EAGLEBABEL’s “Harvey” touches on similar themes of soul-searching. Rapping about loving but complicated relationships with his hometown and family, Brooks laments the uncertainty of a future in music: “Daddy stressin’ cause I’m Kanye to the colleges / Knowin’ he ain’t finished so he hate to see me tarnish it.” Any musician’s desire to make art more than a hobby is risky, and a Stanford education only complicates the choice between passion and pragmatism, reward and reality. On a campus like this, it takes a measure of courage to step outside.
But while The Outsiders excel at the inward-looking, reflective side of hip-hop, they’re no strangers to playful summer jams, banging drill music and moody, echoing R&B. In other words, there’s a whole lot packed into the tape. Some of my favorite tracks are the soul-flipped faruhdey (Chris Russ ’15) production “Peace,” featuring mic-melting verses from Eli Arbor and EAGLEBABEL, the high-energy trap-influenced “beenaboutt$” by MZZZA (Muzz Shittu ’17) and the dynamic “Hurr About Us” with Meetus, Arbor and EAGLEBABEL bouncing hype off each other with a heavy beat from DJ Doza (Mike Mendoza ’14). For slower jams I’d recommend Jessica Ellenn’s (sophomore Jessica Spicer’s) “Edge of Fury” and Jae’s (junior Janei Maynard’s) “Bad Enough,” both songs demonstrating that these singers are good for more than just hooks.
It’s clear that The Outsiders are pushing each other, both creatively and professionally. Like I said, the group grew from a passing thought to a premiere in a matter of weeks. The resulting tape is a vivid medley of styles and ideas, each track full of personality. And while an amateur sound is evident here and there, the overall quality of work and production is pretty stunning. There’s a lot of passion and artistry bouncing around inside this group, and from the maturity demonstrated on the tape it’s clear that this talent’s been developing for a while. What happened to make this group a reality? Simple: They came together, then stepped outside.

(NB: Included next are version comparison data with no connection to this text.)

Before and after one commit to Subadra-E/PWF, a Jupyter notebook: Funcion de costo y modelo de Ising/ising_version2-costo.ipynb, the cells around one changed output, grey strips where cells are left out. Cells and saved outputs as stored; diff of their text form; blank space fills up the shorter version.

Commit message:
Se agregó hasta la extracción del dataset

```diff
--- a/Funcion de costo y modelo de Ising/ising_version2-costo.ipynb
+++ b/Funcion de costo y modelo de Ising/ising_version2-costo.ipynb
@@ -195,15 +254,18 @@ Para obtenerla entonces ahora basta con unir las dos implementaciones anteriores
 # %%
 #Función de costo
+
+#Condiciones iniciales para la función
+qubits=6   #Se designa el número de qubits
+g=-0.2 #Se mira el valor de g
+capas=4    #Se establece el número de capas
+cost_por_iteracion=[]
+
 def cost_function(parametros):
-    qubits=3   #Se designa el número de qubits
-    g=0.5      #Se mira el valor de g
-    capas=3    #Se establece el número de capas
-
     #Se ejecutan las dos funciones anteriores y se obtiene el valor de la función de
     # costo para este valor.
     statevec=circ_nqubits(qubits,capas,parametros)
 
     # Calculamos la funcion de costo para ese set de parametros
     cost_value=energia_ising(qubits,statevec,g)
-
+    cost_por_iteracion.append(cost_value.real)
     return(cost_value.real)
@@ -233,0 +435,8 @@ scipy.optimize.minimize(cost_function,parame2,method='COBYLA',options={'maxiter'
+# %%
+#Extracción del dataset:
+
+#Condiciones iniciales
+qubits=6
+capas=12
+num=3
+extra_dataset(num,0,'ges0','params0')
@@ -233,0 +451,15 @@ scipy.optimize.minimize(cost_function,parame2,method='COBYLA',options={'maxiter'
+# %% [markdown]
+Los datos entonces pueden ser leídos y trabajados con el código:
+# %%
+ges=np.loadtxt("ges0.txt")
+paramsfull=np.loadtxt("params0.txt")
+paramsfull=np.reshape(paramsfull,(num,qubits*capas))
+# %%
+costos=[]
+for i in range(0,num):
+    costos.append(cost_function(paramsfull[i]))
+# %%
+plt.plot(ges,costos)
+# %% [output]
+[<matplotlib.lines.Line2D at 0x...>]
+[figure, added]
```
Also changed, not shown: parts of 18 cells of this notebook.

You can contact Benjamin Sorensen at bcsoren ‘at’ stanford.edu.